The Schalot, or Eschalotte, is another variety of the onion tribe, which was introduced into England by the Crusaders, who found it growing at Ascalon. And Chives (Allium schoenoprasum) are an ever green perennial herb of the onion tribe, having only a mild, alliaceous flavour. Epicures consider the Schalot to be the best seasoning for beef steaks, either by taking the actual bulb, or by rubbing the plates therewith.

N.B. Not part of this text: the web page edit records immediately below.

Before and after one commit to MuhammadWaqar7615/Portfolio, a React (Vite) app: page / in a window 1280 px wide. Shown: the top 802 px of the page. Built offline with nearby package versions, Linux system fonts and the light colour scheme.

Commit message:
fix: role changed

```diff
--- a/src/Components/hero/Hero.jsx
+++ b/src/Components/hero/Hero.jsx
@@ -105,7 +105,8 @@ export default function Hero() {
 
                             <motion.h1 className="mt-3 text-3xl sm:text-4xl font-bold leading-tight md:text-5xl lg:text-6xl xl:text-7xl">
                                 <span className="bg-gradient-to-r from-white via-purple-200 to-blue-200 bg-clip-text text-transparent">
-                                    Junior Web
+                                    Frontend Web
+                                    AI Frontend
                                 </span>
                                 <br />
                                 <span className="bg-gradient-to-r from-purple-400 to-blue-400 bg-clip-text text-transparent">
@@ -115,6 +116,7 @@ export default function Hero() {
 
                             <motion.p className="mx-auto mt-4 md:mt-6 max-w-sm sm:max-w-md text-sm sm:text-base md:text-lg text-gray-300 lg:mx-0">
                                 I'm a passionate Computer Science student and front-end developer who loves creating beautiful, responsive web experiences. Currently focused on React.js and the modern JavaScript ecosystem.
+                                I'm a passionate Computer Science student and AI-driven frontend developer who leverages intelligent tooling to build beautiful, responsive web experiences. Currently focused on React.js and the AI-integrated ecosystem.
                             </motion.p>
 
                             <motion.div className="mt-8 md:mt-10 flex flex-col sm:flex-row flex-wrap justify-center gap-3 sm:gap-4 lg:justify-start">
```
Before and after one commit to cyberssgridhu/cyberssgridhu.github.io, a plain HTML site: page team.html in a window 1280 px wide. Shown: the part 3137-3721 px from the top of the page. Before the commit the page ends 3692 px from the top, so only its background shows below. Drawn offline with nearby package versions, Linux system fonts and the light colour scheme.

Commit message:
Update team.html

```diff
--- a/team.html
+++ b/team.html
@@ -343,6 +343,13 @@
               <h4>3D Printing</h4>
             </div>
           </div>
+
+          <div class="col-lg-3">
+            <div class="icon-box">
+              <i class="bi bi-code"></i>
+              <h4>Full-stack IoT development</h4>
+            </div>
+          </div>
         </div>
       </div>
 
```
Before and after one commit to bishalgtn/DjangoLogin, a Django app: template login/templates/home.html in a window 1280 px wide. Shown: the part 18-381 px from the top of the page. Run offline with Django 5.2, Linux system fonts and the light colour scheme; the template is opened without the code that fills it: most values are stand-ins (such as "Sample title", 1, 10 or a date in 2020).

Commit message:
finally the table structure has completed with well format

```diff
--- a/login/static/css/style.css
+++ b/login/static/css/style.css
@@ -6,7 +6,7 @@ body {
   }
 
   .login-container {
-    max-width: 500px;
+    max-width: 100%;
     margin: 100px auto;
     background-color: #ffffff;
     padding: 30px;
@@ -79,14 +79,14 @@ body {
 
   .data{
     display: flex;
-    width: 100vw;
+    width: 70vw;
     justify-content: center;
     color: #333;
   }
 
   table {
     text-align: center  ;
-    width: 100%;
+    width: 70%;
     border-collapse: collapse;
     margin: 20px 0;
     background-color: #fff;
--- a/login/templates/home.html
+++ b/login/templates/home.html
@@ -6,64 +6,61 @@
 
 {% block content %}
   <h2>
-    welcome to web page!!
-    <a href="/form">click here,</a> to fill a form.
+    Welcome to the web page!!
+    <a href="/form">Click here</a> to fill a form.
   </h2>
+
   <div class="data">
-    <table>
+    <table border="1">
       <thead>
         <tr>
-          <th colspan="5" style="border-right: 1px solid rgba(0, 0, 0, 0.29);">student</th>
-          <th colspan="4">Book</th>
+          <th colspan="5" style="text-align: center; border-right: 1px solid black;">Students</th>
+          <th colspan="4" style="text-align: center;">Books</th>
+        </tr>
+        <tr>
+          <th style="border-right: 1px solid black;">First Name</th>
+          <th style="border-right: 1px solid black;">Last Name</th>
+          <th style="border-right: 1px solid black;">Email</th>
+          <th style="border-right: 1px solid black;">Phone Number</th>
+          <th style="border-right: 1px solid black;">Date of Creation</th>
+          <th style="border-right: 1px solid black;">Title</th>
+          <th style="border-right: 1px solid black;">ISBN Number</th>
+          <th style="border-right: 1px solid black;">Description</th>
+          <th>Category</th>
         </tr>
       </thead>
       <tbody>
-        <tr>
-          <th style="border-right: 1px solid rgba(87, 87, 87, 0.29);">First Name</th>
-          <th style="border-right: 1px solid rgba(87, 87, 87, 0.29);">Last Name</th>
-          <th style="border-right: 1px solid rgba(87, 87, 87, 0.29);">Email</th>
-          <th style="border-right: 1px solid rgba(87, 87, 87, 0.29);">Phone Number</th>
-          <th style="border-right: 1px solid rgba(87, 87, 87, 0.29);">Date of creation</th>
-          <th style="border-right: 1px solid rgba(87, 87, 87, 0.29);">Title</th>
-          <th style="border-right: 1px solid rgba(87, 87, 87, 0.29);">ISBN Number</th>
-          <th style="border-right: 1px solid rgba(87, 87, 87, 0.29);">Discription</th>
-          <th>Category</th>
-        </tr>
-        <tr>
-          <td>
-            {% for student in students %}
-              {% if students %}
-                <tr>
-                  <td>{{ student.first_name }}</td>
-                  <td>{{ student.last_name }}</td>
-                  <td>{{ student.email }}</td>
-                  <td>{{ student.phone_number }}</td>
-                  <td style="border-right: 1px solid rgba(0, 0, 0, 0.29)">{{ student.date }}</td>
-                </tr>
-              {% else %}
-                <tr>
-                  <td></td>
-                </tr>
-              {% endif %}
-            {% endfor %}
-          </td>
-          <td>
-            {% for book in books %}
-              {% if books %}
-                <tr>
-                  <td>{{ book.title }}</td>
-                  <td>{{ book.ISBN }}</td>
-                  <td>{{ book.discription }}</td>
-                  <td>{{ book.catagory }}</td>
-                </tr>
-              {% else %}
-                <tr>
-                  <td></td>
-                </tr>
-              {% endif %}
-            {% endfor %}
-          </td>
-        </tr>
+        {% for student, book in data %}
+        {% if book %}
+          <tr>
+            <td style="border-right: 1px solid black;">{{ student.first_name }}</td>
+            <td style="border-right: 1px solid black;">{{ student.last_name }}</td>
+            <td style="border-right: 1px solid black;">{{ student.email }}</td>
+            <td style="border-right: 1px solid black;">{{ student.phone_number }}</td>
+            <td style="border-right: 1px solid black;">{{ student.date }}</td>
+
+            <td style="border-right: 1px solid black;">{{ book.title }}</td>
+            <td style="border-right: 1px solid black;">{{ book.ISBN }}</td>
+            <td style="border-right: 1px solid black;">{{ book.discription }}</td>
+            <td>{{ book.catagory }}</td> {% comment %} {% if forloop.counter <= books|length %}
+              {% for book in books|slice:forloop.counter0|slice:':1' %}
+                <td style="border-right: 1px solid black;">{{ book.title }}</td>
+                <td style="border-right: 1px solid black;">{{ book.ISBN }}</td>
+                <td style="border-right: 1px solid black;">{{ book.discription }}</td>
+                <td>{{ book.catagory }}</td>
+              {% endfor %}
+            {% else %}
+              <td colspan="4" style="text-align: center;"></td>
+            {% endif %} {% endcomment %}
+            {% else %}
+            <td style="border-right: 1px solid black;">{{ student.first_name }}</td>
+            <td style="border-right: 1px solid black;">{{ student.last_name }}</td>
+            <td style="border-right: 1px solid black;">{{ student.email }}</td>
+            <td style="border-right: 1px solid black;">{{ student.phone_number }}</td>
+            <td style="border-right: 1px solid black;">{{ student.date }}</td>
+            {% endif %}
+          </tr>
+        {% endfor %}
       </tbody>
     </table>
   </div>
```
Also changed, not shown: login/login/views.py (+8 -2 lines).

Again, as a most common plant in all our hedgerows, is found the Poor Man's Garlic, or Sauce-alone (Erisymum alliaria), from eruo, to cure, a somewhat coarse and most ordinary member of the onion tribe, which goes also by the names of "Jack by the hedge" and "Garlick-wort," and belongs to the cruciferous order of plants. When bruised, it gives out a strong smell of garlic, and when eaten by cows it makes their milk taste powerfully of onions. The Ancients, says John Evelyn, used "Jack by the hedge" as a succedaneum to their Scordium, or cultivated Garlic.
This herb grows luxuriantly, bearing green, shining, heart-shaped leaves, and headpieces of small, white-flowering bunches. It was named "Saucealone," from being eaten in the Springtime with meat, whilst having so strong a flavour of onions, that it served alone of itself for sauce. Perhaps (says Dr. Prior) the title "Jack by the hedge" is derived from "jack," or "jakes," an old English word denoting a privy, or house of office, and this in allusion to the fetid smell of the plant, and the usual place of its growth.
When gathered and eaten with boiled mutton, after having been first separately boiled, it makes an excellent vegetable, if picked as it approaches the flowering state. Formerly this herb was highly valued as an antiscorbutic, and was thought a most desirable pot herb.
(The Erysimum officinale (Hedge Mustard) and the Vervain (Verbena) make Count Mattaei's empirical nostrum Febrifugo: but this Erysimum is not the same plant as the Jack by the hedge.)